This is a timely podcast. If you are not already a believer that social media is an integral part of our healthcare system and the larger social narrative on illness and health, then I would strongly urge you to listen to this interview.
In this episode, I speak with Lisa Bookwalter, the Director Health – Twitter Client Solutions. Lisa, who joined Twitter this past September, oversees all health client partnerships as well as Twitter’s market positioning in the health space. Prior to joining Twitter, she was a senior director at Healthline Media where she spent the past 9 years creating innovative ways for advertisers to connect with their consumers and clients.
In this interview, you’ll hear:
- The ways in which individual healthcare consumers are using Twitter, nationally and across the globe.
- How healthcare providers and the medical community are using Twitter.
- The role Twitter is playing in public health crises, like the current covid19 pandemic.
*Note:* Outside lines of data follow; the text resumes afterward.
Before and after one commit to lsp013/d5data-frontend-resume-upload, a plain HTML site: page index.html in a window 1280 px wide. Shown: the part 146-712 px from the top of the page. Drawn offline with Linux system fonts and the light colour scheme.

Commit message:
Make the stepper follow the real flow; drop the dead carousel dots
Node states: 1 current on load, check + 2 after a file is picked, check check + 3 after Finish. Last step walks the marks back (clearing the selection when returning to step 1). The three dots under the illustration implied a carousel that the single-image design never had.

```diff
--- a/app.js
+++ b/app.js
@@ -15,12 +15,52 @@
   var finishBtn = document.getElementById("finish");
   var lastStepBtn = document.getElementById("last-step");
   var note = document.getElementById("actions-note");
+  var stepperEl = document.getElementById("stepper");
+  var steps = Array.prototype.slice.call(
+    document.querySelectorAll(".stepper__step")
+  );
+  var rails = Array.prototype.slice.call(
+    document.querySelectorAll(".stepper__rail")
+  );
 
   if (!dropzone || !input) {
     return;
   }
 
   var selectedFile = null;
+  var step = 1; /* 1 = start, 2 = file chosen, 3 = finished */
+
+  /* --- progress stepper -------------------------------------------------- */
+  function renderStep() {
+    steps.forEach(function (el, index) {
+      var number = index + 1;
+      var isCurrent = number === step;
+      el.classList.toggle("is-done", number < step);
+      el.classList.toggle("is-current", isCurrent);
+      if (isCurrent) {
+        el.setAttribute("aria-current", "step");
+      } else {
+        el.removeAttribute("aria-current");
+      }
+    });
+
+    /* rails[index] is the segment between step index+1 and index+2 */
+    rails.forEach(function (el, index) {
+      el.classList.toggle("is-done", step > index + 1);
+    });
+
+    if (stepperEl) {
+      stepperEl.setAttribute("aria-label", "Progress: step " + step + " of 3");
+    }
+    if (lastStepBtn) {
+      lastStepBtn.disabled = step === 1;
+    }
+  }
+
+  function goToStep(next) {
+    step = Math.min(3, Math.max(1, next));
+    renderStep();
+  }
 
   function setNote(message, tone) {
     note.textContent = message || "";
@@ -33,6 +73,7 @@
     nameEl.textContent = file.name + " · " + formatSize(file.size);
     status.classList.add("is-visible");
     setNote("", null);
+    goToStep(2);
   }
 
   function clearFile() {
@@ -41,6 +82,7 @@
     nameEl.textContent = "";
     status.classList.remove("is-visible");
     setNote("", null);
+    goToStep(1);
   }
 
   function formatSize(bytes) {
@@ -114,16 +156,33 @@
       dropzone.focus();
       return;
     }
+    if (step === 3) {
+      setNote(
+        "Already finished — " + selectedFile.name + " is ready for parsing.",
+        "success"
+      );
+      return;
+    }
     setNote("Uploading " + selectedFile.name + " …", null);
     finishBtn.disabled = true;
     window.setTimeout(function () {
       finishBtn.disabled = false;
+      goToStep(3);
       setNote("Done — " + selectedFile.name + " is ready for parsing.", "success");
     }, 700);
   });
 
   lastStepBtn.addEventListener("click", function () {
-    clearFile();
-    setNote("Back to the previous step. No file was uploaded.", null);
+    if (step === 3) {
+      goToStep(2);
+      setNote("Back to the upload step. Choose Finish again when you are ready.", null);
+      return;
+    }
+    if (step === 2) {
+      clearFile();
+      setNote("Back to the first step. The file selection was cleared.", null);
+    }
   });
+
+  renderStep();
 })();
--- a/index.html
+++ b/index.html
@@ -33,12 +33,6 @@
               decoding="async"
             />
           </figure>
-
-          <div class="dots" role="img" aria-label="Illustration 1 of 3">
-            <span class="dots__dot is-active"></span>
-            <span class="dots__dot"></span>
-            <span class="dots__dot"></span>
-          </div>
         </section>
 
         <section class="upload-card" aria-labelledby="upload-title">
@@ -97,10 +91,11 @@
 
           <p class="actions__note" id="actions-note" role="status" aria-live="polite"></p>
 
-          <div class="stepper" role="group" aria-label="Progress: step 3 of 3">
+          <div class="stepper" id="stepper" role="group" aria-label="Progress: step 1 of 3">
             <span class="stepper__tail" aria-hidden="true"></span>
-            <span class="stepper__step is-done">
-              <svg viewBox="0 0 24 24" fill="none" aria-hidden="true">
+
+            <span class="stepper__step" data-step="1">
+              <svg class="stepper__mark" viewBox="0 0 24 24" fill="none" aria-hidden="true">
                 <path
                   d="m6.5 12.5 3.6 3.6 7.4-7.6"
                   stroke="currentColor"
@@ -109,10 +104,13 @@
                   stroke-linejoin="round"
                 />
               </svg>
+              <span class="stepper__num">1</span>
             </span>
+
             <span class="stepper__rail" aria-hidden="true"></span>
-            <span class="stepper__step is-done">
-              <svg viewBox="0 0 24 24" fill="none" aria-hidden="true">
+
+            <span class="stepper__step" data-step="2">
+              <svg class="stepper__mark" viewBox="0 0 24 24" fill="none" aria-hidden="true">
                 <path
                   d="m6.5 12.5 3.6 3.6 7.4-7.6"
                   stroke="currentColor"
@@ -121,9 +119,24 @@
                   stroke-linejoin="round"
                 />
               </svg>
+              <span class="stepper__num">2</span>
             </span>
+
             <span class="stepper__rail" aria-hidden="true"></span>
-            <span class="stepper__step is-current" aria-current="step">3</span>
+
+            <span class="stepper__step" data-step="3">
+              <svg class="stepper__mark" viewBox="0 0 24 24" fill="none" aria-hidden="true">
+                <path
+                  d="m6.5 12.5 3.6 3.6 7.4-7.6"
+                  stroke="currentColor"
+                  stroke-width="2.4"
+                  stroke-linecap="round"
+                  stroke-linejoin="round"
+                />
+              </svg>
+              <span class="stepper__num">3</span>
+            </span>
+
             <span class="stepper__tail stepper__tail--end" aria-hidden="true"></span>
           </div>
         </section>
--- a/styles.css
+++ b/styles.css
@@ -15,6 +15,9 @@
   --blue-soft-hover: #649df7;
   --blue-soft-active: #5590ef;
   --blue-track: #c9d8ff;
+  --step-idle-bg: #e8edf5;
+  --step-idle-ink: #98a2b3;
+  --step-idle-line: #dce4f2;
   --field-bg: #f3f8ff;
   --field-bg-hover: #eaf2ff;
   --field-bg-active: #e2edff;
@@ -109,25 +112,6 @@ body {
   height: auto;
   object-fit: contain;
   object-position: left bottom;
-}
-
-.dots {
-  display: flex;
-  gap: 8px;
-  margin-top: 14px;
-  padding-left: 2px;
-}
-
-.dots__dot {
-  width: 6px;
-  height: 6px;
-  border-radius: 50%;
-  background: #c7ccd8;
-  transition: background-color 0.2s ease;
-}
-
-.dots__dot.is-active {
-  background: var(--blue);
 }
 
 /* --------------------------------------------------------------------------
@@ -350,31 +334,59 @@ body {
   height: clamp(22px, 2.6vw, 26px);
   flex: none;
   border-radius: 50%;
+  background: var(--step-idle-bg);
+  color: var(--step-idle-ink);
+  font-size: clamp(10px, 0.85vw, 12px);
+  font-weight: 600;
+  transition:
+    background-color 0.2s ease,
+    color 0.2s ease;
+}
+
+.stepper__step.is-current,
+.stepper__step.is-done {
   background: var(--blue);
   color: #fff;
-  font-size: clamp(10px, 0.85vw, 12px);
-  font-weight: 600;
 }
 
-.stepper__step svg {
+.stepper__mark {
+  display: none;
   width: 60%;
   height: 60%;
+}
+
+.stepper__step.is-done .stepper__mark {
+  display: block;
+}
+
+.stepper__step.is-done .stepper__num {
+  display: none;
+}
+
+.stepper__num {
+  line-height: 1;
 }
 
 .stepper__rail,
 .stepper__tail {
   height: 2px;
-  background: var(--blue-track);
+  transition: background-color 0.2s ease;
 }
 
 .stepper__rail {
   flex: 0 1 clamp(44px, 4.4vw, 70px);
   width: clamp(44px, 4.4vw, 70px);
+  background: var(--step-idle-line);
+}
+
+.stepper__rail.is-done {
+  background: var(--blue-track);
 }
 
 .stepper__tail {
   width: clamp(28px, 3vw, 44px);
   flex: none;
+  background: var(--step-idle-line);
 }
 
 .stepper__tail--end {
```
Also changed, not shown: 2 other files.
- How and why pharmaceutical & device manufacturers are shifting from static websites to engaging consumers on social media channels.
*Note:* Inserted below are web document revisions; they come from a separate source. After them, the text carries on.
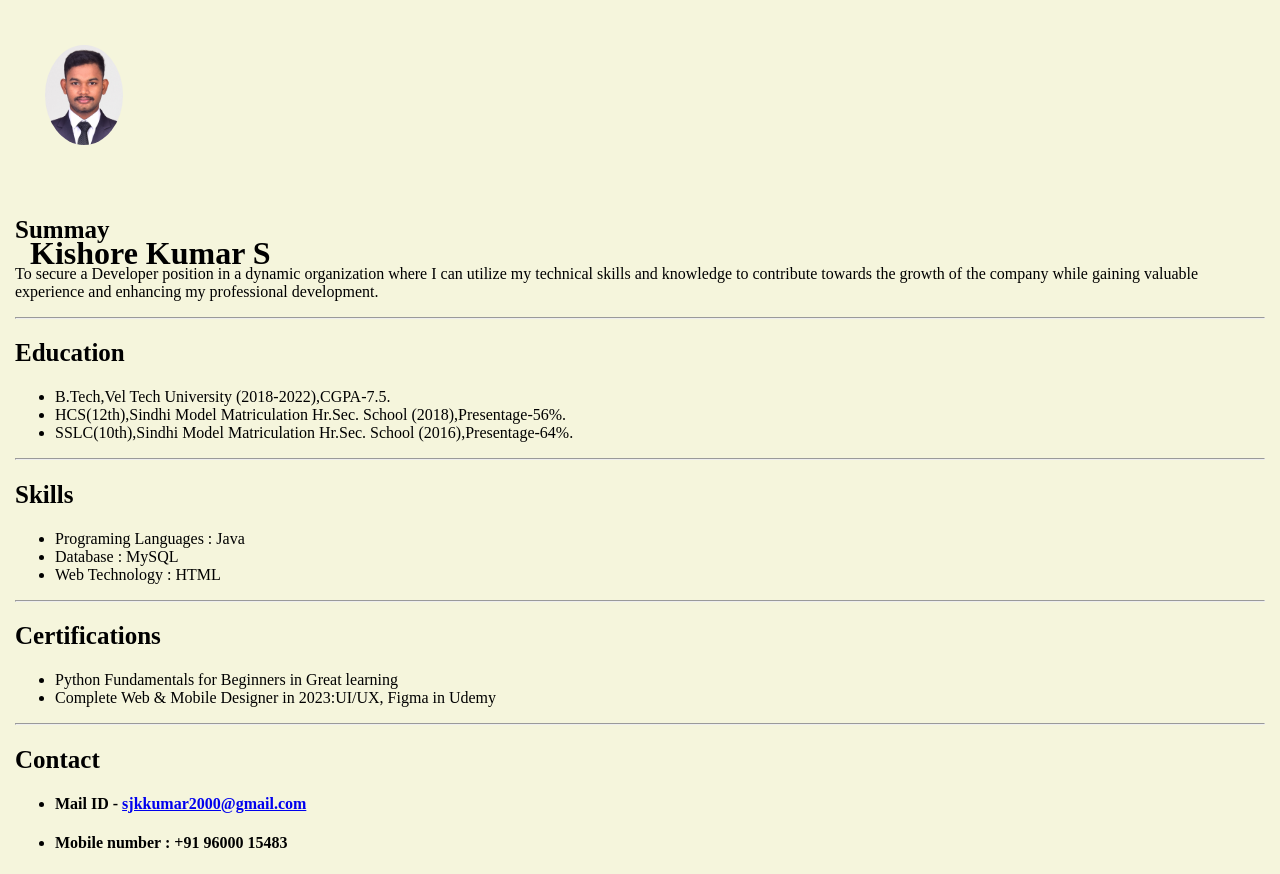
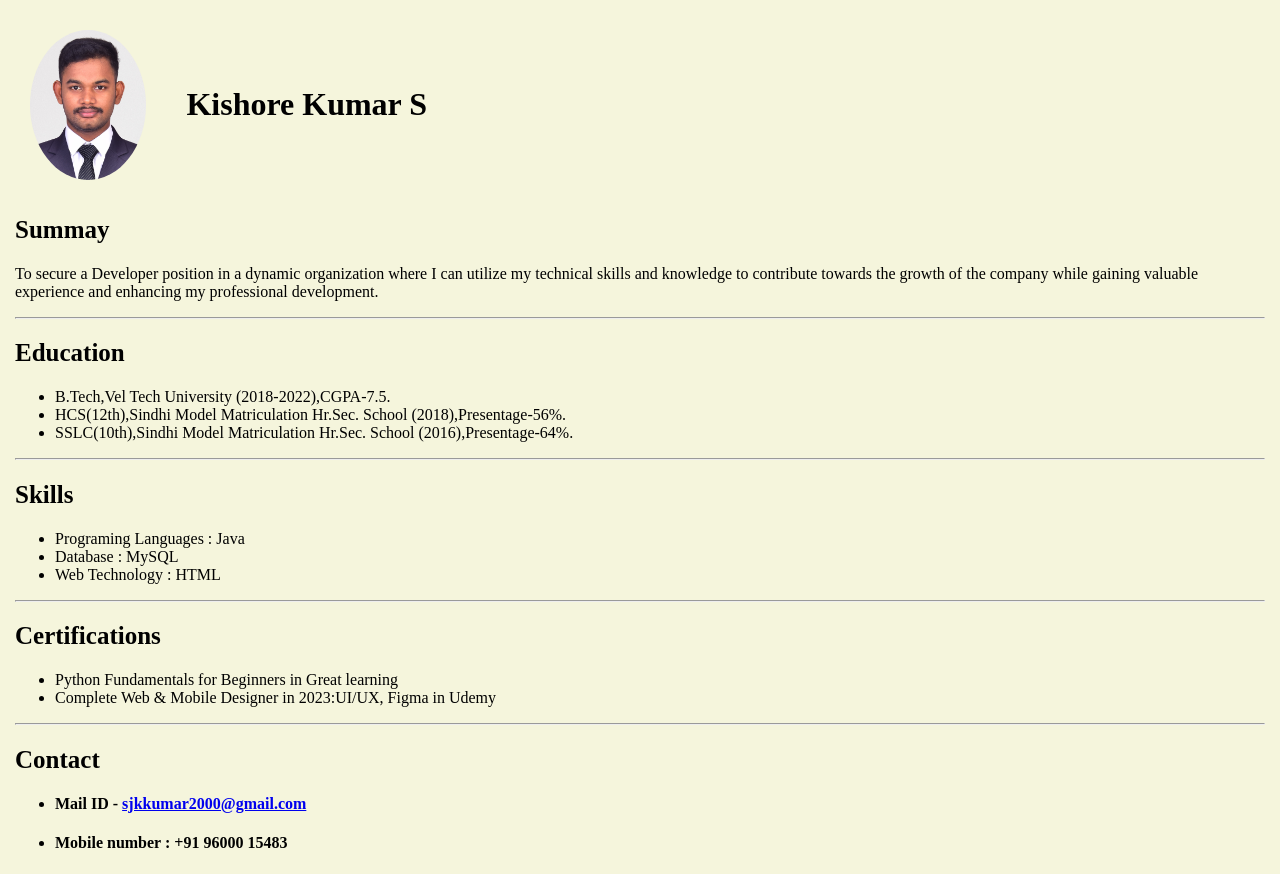
Before and after one commit to SJKkumar/Kishore_Kumar, a plain HTML site: page index.html in a window 1280 px wide. Drawn offline with Linux system fonts and the light colour scheme.

Commit message:
Update style.css

```diff
--- a/style.css
+++ b/style.css
@@ -6,22 +6,19 @@ body{
 h2{
     font-size: 25px;
 }
-img{
-    padding: 15px;
-    display: inline-block;
-    border-radius: 50%;
+
+.container{
+   display: flex;
+    align-self: center;
+    gap: 25px;
 }
-.container{
+.container img{
     padding: 15px;
     height: 150px;
     border-radius: 50%;
     align-items: center;
     gap: 25px;
 
-}
-.container img{
-    padding: 15px;
-    border-radius: 50%;
 }
 .container h1{
     padding-top: 50px;
```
- How Twitter differs from other social media platforms; and how Twitter is deploying safeguards for their consumers, particularly in the domain of healthcare and health.
I was struck by a number of revelations during this interview.
First – I really appreciated how Lisa kept pointing out that Twitter is an open platform for authentic human connectivity. As she put it, Twitter is the place people go to tell strangers the truth about themselves. This rang true to me. Unlike Facebook, Twitter is not about connecting with family & friends, or some specifically defined & circumscribed community. It’s an open, global format focused on enabling the sharing of raw experiences, thoughts and issues. It’s the place you go to connect to issues of immediate and timely concern – issues that are enhanced by diverse outreach & participation.
Second – Twitter and other social media platforms are rapidly becoming the ‘go-to’ for brands looking to enhance consumer engagement. There is formal advertising on Twitter, but there are also other more organic forms of consumer engagement. The ability to ‘listen’ and understand consumers on Twitter – to receive authentic feedback on products and services seems to be emerging as superior to legacy forms of marketing such as brand websites.
Third – Twitter and other social media platforms are rapidly becoming forums not only for conversation, but also for customer service. I was unaware that some companies are already utilizing Twitter for actual customer transactions. During the interview, Lisa gave the example that airlines are leveraging Twitter to allow customers to change their flights.
Prior to speaking with Lisa, I hadn’t realized the extent to which Twitter could be used by healthcare consumers (patients) who were seeking information regarding treatment or referrals; and who were also wanting to connect with others who had been or were going through similar situations. During the interview I remarked to Lisa that Twitter has the potential to be the largest and most facile patient support group. It also has the potential to be a highly effective form of behavior change. Social network theory has demonstrated that one of the most powerful motivators for sustained change is the connection to others who are exhibiting specific behaviors. It might be that Twitter and other social media platforms are the next-gen motivational and behavior change tools in our society.
I came away from this interview with a much greater sense of how social media can, at an unprecedented scale, transform the healthcare consumers’ experience and healthcare professionals’ capabilities. Lisa Bookwalter’s fundamental premise is that Twitter is about providing people with authentic, meaningful, real-time human connection, on issues that are of immediate importance. If an underlying principle of healthcare is also about human connection, then there is a synergy here I think few of us have yet to fully comprehend.
Until Next Time, Be Well.
Zeev Neuwirth MD